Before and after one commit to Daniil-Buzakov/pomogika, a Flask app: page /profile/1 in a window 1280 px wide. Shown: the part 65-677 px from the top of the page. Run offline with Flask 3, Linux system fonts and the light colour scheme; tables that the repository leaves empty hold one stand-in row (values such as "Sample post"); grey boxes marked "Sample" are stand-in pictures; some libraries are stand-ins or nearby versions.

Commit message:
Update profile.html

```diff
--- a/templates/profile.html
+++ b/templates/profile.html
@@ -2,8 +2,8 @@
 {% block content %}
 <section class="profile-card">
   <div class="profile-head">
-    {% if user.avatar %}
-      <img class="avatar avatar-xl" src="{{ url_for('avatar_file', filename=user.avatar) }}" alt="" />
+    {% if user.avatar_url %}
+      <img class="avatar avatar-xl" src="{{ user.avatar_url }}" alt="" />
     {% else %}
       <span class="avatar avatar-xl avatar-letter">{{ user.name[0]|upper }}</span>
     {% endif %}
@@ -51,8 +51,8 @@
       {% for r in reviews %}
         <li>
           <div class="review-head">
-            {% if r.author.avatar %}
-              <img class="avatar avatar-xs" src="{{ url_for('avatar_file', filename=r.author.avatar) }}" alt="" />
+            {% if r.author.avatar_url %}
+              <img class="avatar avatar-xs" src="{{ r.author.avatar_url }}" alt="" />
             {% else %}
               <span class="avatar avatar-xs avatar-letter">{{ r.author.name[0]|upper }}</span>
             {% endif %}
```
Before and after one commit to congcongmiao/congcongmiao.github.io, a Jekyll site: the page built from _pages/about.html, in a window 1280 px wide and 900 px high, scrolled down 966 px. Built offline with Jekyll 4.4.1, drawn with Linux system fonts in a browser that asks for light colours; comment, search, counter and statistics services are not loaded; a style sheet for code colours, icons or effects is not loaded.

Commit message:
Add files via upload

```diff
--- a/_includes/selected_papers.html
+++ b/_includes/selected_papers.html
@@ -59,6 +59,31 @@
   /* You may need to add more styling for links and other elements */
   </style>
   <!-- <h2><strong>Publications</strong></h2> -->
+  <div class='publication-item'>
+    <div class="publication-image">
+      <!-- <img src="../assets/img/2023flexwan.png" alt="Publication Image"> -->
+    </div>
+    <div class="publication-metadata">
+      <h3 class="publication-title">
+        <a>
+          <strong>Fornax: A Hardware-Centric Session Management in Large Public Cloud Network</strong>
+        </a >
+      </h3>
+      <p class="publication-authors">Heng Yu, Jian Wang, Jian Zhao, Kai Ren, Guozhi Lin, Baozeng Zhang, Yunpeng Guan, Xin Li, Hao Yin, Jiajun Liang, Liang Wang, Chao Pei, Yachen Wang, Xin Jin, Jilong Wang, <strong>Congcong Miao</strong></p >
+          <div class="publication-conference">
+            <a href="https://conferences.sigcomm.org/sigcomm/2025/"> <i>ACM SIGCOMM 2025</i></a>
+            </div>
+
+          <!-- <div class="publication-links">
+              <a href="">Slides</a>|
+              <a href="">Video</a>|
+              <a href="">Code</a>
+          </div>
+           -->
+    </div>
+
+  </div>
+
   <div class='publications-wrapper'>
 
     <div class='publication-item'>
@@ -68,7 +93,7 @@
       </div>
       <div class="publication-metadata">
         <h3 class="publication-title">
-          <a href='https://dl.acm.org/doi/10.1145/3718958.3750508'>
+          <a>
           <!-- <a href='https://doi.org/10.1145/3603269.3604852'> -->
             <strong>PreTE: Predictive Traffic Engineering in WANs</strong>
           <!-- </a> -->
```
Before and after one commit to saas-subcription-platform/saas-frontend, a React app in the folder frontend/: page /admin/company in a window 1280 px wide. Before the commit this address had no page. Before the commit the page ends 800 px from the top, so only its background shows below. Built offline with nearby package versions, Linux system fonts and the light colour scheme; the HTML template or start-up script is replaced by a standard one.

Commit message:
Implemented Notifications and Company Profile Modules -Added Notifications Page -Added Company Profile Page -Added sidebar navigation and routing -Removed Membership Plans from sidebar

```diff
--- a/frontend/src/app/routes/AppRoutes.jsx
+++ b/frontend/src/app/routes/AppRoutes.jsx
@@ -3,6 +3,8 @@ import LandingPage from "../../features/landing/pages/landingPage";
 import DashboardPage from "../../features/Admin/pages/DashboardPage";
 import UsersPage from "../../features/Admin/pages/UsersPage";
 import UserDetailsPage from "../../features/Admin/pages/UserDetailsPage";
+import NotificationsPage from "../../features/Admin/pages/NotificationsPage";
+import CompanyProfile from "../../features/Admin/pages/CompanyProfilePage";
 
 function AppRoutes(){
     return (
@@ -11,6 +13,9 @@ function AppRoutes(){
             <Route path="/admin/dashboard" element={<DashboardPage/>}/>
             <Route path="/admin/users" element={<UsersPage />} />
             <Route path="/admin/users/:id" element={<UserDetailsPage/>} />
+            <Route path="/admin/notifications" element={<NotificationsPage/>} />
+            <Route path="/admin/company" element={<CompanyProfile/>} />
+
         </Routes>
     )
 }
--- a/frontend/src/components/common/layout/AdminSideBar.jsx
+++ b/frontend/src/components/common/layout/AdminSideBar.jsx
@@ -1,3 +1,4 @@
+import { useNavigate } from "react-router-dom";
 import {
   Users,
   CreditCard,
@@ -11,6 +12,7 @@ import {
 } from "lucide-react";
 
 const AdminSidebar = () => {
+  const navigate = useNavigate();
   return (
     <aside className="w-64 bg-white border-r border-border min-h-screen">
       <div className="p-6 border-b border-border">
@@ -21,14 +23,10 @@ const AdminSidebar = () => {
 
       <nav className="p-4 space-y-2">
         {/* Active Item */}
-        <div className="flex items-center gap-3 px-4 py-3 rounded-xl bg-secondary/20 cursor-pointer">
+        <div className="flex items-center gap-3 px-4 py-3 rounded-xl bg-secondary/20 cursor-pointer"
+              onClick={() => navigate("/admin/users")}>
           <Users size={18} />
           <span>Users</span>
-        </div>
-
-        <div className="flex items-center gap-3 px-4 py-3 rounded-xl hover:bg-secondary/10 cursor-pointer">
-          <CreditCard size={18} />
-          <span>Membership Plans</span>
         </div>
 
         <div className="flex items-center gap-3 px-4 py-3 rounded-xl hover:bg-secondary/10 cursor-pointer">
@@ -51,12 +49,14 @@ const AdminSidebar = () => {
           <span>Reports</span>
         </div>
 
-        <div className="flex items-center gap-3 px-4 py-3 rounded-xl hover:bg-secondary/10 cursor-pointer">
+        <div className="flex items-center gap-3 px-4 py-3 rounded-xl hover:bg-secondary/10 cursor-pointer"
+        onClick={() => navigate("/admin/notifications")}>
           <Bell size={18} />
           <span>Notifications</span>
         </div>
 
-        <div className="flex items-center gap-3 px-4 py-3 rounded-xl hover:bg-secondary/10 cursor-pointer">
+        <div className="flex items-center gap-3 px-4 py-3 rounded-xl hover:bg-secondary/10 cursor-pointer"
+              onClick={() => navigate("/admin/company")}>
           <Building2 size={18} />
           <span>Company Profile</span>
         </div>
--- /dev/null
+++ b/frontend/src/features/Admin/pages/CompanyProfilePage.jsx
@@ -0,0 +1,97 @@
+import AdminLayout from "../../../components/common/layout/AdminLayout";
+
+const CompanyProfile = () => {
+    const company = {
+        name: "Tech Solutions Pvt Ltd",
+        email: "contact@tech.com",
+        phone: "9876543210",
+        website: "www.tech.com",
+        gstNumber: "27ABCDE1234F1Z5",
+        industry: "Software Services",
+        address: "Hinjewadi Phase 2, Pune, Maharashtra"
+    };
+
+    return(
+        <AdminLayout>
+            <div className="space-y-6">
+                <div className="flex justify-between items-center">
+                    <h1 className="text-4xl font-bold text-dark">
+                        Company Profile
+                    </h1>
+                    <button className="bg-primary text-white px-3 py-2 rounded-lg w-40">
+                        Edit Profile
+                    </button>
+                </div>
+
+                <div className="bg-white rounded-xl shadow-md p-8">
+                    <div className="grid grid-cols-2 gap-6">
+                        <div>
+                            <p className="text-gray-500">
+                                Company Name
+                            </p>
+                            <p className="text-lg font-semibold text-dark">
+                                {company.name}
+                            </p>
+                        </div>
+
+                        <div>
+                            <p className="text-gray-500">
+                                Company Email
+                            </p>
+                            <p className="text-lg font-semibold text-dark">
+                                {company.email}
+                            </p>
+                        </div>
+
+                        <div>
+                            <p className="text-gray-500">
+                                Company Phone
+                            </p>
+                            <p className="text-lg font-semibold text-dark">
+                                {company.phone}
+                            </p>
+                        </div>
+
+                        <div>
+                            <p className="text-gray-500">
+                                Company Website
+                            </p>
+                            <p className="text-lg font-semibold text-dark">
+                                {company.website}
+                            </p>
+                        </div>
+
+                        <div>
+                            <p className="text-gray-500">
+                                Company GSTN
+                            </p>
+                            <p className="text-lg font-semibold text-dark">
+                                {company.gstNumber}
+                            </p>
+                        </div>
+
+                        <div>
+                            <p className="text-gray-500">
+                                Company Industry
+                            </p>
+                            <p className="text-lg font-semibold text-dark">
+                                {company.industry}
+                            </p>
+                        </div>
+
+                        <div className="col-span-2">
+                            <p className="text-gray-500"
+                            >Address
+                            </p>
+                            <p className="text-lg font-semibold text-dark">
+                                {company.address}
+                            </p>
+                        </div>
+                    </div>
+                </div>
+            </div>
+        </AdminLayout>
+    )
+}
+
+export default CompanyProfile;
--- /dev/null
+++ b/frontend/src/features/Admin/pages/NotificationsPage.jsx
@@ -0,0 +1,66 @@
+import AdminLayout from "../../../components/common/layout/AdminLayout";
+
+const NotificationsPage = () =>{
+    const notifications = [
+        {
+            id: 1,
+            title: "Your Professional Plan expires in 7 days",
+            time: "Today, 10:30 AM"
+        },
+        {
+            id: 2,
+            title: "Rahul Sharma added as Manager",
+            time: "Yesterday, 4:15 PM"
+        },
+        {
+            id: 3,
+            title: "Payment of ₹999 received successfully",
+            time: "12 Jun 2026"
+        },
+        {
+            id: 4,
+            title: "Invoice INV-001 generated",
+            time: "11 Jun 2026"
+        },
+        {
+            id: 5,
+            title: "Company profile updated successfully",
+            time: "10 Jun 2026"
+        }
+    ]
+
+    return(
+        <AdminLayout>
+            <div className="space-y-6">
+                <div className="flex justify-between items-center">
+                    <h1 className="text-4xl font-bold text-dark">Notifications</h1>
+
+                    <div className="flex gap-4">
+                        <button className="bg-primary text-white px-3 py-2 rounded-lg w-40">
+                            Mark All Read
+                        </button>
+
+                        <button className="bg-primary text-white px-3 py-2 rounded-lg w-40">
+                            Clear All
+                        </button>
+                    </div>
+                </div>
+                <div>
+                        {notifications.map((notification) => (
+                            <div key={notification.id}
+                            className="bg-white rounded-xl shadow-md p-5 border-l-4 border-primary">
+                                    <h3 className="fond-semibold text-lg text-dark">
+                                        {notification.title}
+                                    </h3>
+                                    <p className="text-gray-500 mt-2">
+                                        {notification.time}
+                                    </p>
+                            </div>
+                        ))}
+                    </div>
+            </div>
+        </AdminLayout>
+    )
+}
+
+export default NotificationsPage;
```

Work instruction | Could you copy every line from the records that mentions the word "upper"?

Reply to the exercise |
       <span class="avatar avatar-xl avatar-letter">{{ user.name[0]|upper }}</span>
               <span class="avatar avatar-xs avatar-letter">{{ r.author.name[0]|upper }}</span>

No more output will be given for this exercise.